Whether in a formal after school program or simply a gathering of neighborhood kids, activities and games provide structure during the time between school and dinner. These games get kids active and keep them out of trouble. When choosing activities, keep in mind the age and abilities of the kids. Plan a variety of activities to keep the group interested.
This activity works either indoors or outside, but you'll want to do it inside if it's windy. Each child builds a tower out of boxes, cans and other recyclable materials. Draw a circle about 5 feet in diameter around each tower with sidewalk chalk if you are outdoors. For indoor play, use a jump rope or other flexible object to create a circle around each tower. Each player has five foam balls and stands within the circle near her tower. At the whistle, players toss their balls at the other towers to knock them over. Players may also block incoming balls to prevent them from knocking over their own towers. The goal is to have the tallest standing tower at the end of a designated time period.
This game works best outdoors, but it can be played in a gym if necessary. Divide the kids into at least two groups. You can make more groups depending on how many kids are playing. Each group draws a map of the playground, gym or other area you're using. They create a specific path for another team to follow. The kids must write out directions to get the other team to the selected spot. For example, the directions might say to start at the slide, take 10 large steps west, take three baby steps southwest and walk 20 steps south. Another option is to indicate landmarks or give clues to direct the other players to the selected spot. The teams switch maps and directions. They must then follow the other team's directions.
The materials needed for this game are pennies and cups or other containers. Divide the kids into teams with at least five kids on each team. The players take turns placing a penny between their knees and walking to the cup without dropping the penny. They must then release the penny and make it land inside the cup without tipping it over. If successful, the player returns to the team, tags the next player and sits down. If not successful, he returns to the team and passes on the penny but must get back in line to try again. The goal is to be the first team to have everyone sitting.
Larger groups are ideal for this after school game. The leader calls out a number. The players get into groups with that number of players. For example, if the leader calls "4," the kids group together with only four players in each group. Any players who don't end up in a group sit out for the rest of the round. Continue calling out numbers until you are down to the last players.
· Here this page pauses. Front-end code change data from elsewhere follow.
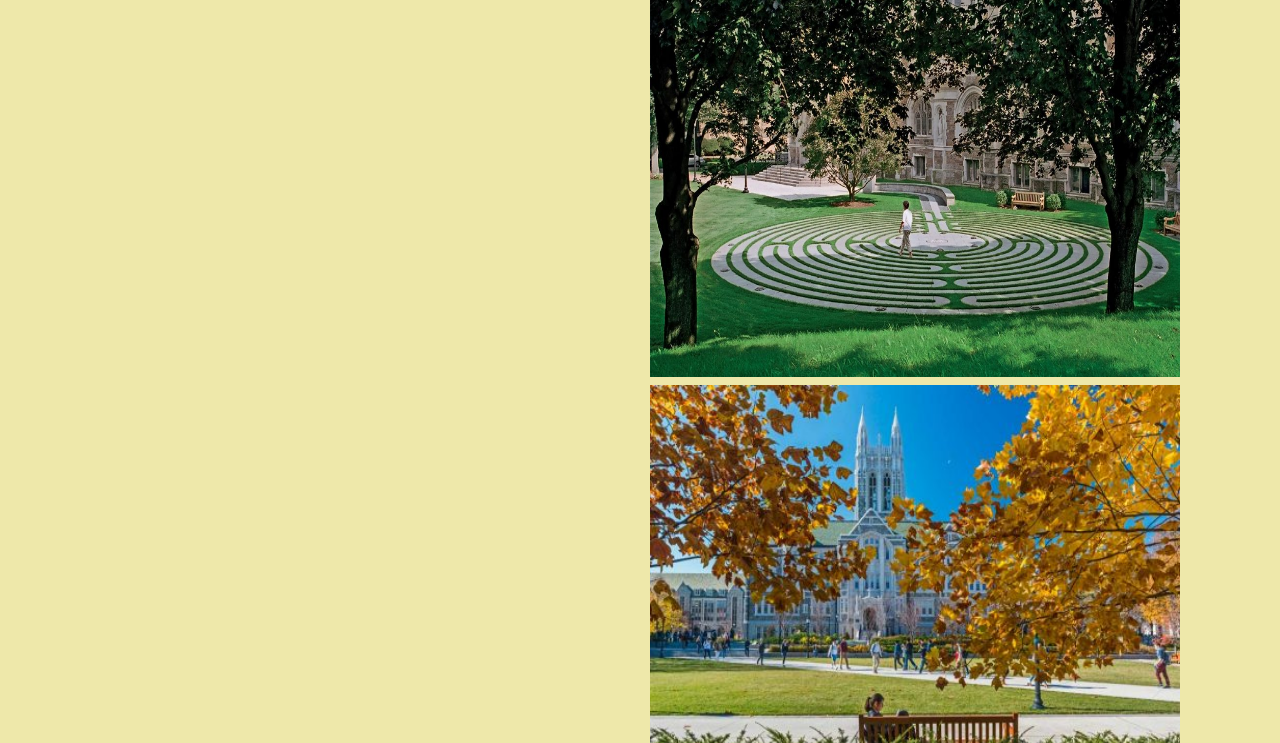
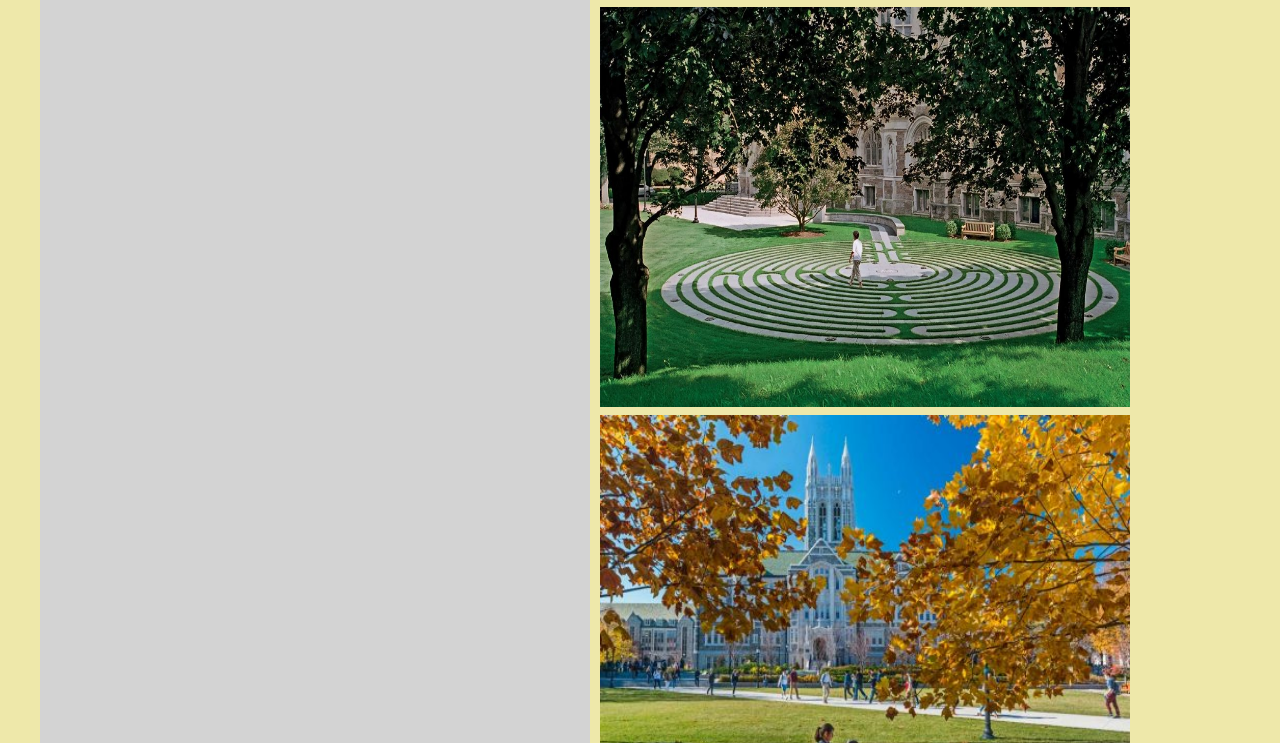
Before and after one commit to peterswi/viz-lab1, a plain HTML site: page index.html in a window 1280 px wide. Shown: the part 146-889 px from the top of the page. Drawn offline with nearby package versions, Linux system fonts and the light colour scheme.

Commit message:
styling updates: borders and such

```diff
--- a/style.css
+++ b/style.css
@@ -3,7 +3,10 @@ body {
     font-family: Serif;
     background-color: palegoldenrod;
     color: black;
-
+    width: fit-content;
+    padding: 15px;
+    border: 5px;
+    margin: 15px;
 }
 
 h1 {
@@ -13,6 +16,8 @@ h1 {
 
 #content {
     font-family: Serif;
+    border-radius: 20px ;
+    background-color: lightgrey;
 }
 
 #generate {
```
Based in the Midwest, Shelley Frost has been writing parenting and education articles since 2007. Her experience comes from teaching, tutoring and managing educational after school programs. Frost worked in insurance and software testing before becoming a writer. She holds a Bachelor of Arts in elementary education with a reading endorsement.